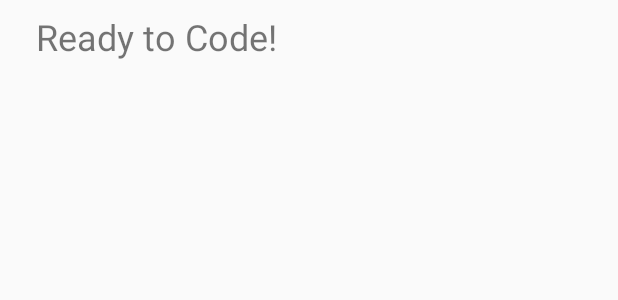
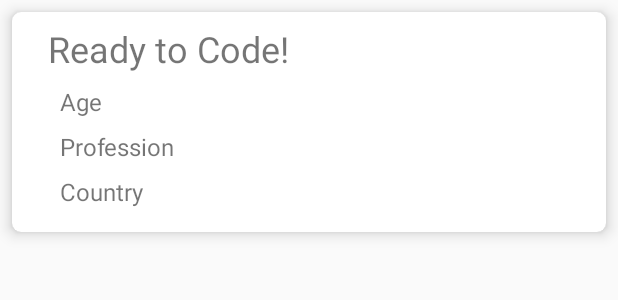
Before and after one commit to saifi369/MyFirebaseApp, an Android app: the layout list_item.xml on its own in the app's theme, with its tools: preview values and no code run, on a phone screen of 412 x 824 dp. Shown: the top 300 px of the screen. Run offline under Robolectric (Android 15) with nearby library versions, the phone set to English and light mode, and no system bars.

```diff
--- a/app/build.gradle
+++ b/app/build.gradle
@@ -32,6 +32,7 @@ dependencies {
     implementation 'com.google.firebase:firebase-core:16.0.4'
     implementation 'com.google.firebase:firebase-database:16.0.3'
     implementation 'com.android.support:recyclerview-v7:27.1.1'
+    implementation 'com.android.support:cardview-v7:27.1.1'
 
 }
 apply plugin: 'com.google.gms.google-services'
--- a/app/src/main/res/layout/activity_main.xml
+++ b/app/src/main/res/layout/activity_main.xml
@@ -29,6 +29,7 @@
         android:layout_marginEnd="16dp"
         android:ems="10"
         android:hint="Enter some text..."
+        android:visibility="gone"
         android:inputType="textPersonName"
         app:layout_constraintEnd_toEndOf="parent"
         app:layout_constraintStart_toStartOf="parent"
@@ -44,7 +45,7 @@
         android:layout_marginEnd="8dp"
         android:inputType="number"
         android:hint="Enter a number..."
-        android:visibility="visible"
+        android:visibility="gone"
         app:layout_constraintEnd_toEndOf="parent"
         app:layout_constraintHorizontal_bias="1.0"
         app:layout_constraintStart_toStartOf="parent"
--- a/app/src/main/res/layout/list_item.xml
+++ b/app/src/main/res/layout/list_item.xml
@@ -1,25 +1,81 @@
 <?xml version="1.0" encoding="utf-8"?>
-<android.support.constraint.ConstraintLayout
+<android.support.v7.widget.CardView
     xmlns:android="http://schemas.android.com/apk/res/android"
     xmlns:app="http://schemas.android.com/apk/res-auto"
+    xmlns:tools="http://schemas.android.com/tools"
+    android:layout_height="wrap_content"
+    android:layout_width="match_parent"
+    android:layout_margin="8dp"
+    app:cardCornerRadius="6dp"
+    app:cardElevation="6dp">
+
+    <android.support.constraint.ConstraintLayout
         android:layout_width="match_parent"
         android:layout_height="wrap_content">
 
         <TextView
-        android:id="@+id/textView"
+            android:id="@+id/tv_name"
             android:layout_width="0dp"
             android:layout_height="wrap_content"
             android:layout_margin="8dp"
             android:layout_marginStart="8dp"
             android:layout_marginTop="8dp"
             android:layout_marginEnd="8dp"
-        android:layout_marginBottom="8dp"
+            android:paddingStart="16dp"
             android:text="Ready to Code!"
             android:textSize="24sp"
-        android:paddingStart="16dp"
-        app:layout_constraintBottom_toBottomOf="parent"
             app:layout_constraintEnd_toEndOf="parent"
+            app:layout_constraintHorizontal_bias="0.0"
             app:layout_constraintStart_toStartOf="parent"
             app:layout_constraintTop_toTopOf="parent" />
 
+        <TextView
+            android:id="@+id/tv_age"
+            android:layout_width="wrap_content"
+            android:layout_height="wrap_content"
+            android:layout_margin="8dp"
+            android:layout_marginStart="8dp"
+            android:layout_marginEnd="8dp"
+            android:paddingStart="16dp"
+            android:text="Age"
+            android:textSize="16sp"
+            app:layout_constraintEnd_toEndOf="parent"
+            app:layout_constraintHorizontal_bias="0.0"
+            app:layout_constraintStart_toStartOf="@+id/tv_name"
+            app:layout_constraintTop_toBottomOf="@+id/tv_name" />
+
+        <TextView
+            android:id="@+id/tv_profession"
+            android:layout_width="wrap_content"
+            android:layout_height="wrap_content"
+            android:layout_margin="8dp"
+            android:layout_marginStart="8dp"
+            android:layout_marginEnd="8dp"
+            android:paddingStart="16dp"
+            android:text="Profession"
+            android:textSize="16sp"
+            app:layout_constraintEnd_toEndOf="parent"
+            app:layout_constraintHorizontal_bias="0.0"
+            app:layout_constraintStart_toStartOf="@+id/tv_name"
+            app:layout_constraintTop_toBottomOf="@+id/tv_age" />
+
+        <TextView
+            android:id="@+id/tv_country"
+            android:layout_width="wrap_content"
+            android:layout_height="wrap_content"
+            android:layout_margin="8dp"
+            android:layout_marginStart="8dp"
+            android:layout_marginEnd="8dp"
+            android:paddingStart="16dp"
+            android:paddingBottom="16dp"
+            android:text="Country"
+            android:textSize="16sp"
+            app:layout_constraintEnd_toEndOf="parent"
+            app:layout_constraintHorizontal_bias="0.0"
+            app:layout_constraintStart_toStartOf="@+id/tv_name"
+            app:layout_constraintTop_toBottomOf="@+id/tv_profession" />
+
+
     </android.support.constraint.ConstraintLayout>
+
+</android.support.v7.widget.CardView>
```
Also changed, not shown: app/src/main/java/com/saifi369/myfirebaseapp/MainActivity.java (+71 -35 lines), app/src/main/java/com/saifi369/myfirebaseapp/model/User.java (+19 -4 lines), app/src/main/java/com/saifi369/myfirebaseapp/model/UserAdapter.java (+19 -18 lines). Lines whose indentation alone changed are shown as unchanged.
====
Exercise description →
Out of the preceding entries, pull each line that contains the word "schemas".

Output for this task →
     xmlns:android="http://schemas.android.com/apk/res/android"
     xmlns:app="http://schemas.android.com/apk/res-auto"
+    xmlns:tools="http://schemas.android.com/tools"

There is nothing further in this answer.